Exercise goal = Each line of the material holding the word "extent" must be identified and copied.

———

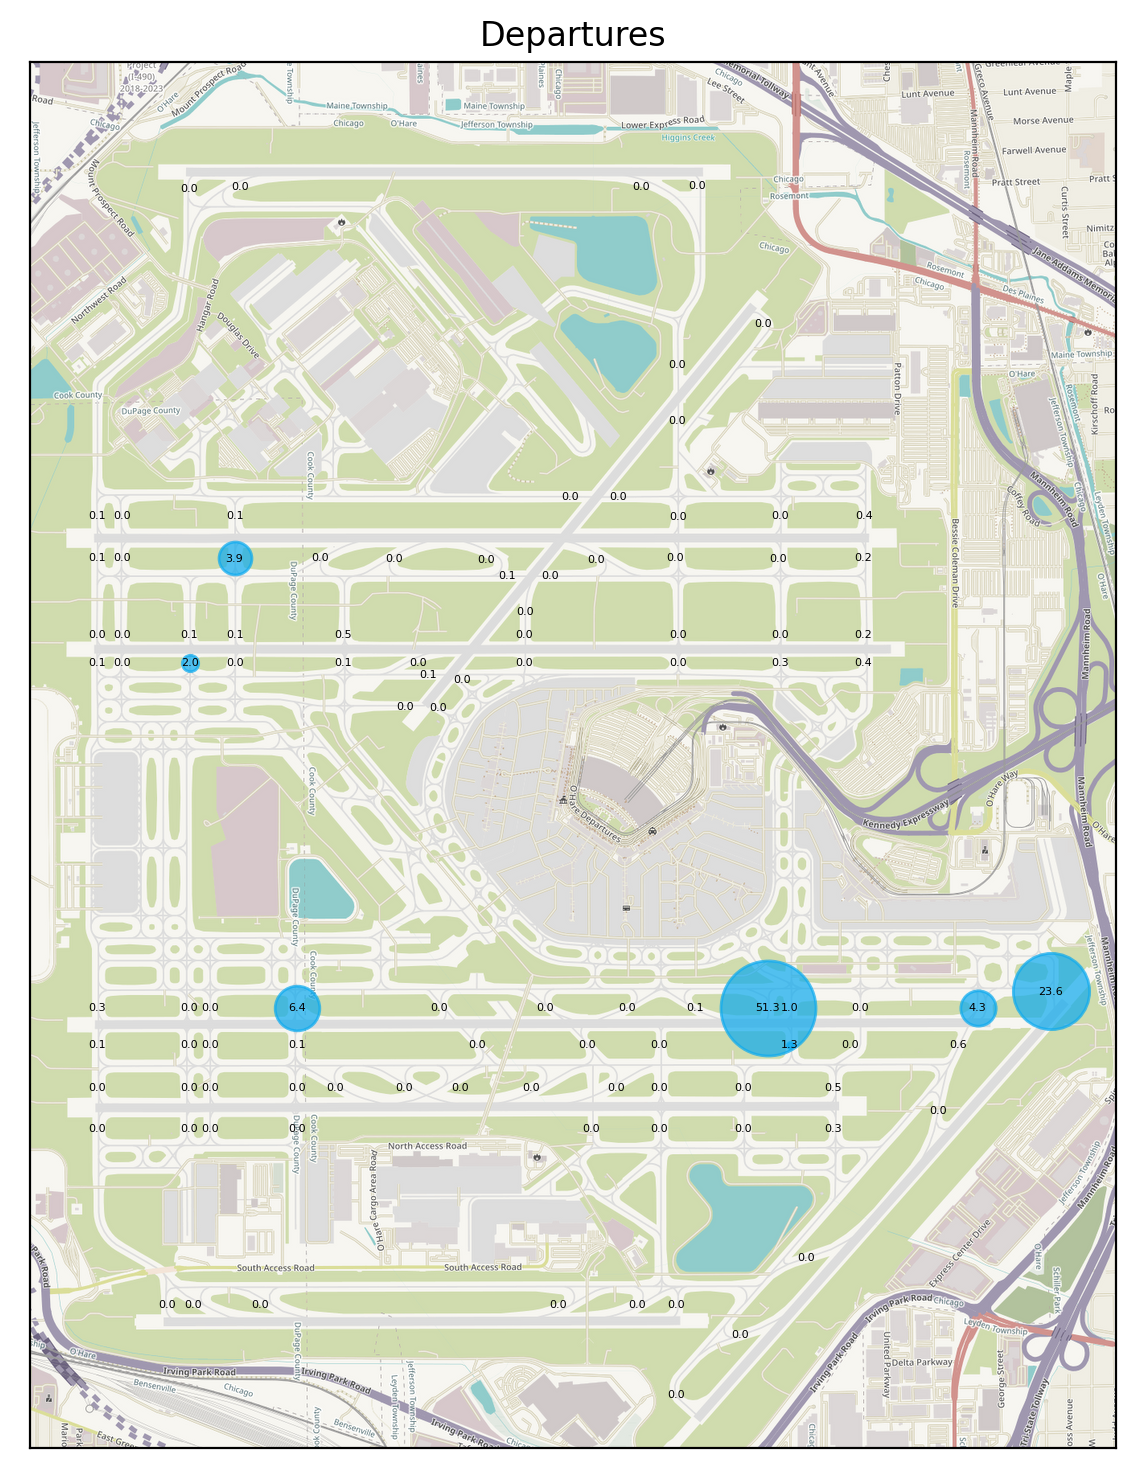
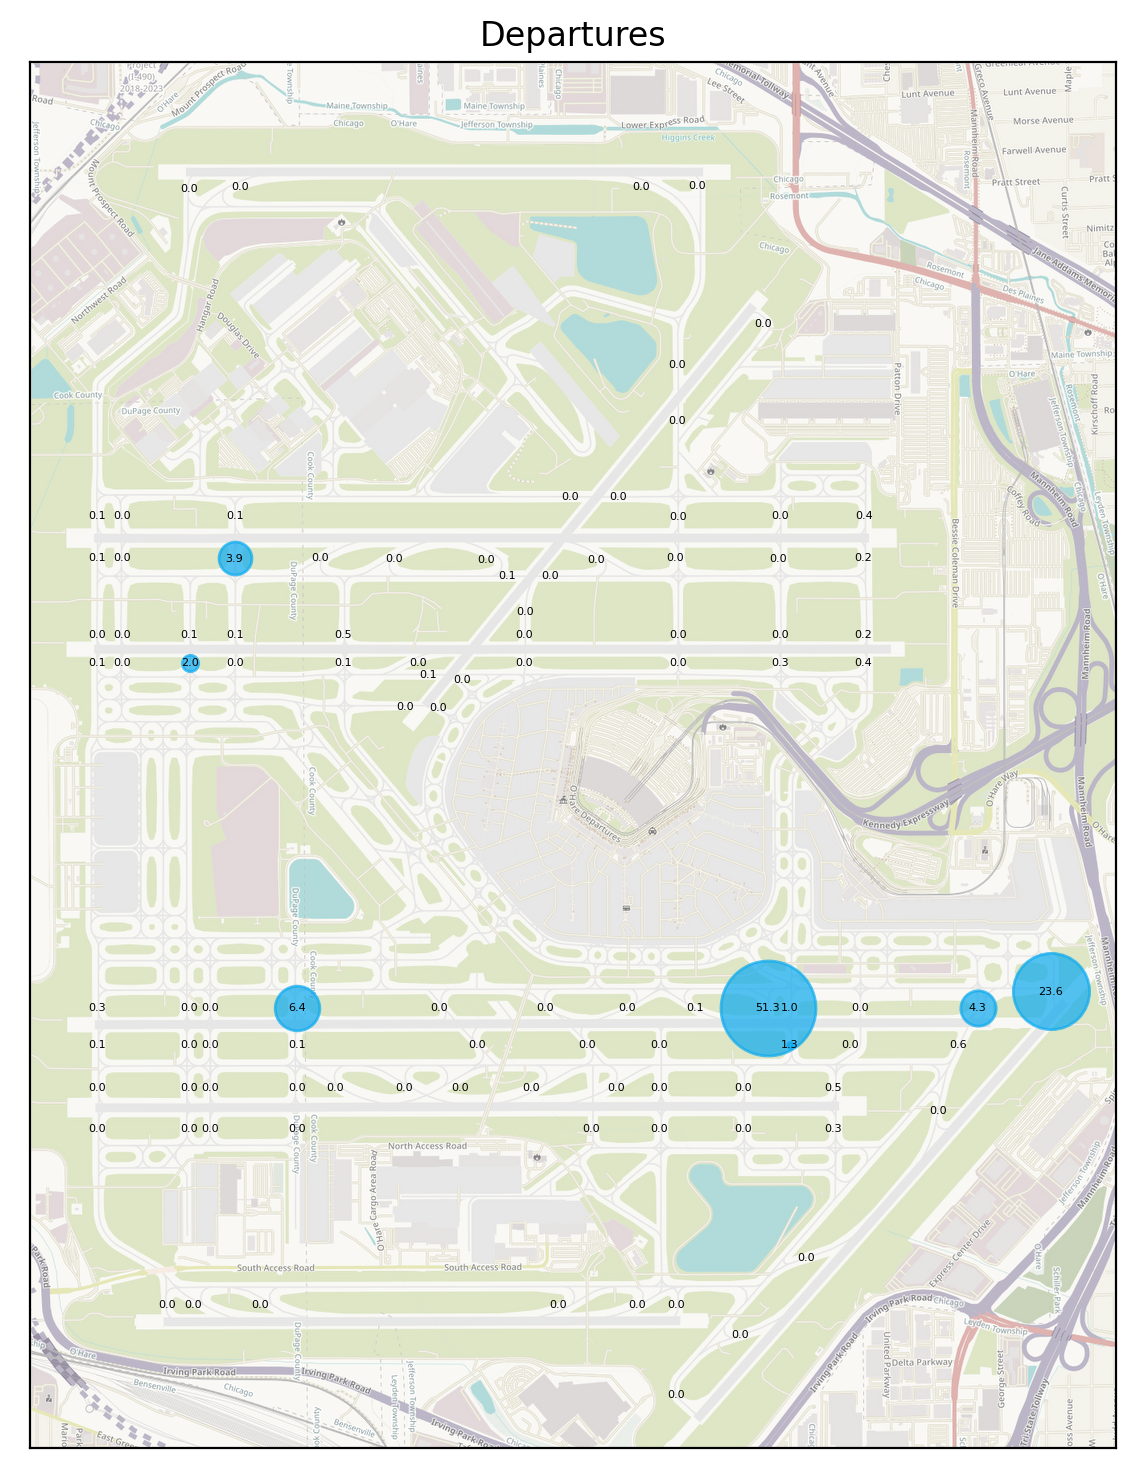
dimmed freq plots

diff --git a/dataCollection/plotting/makeItPretty.py b/dataCollection/plotting/makeItPretty.py
@@ -201,6 +201,8 @@ def plotFrequenciesColor(airport, exitPercent, departures=True, show=False, date
 
     plotter = tmb.Plotter(extent, t, width=1200)
     plotter.plot(ax, t)
+    
+    ax.fill_between([0, 1], [0, 0], [1, 1], transform=ax.transAxes, color="white", alpha=0.3)
 
     normalizedPercent = (exitPercent - np.min(exitPercent)) / (np.max(exitPercent) - np.min(exitPercent))
 
@@ -269,6 +271,8 @@ def plotFrequenciesSize(airport, exitPercent, departures=True, show=False, date=
 
     plotter = tmb.Plotter(extent, tile_provider=t, width=1200)
     plotter.plot(ax, t)
+    
+    ax.fill_between([0, 1], [0, 0], [1, 1], transform=ax.transAxes, color="white", alpha=0.3)
 
     for i, ex in enumerate(airport.exitLocations):
         long = np.average((ex[0], ex[1]))

diff --git a/dataCollection/actualData/getResults.py b/dataCollection/actualData/getResults.py
@@ -10,9 +10,6 @@ table = True
 debug = False
 
 
-dateList = ["11-22", "11-23", "11-25", "11-27", "11-28"]
-
-
 def getResultsSAN():
     airport = SanDiego()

———

Task response =
     plotter = tmb.Plotter(extent, t, width=1200)
     plotter = tmb.Plotter(extent, tile_provider=t, width=1200)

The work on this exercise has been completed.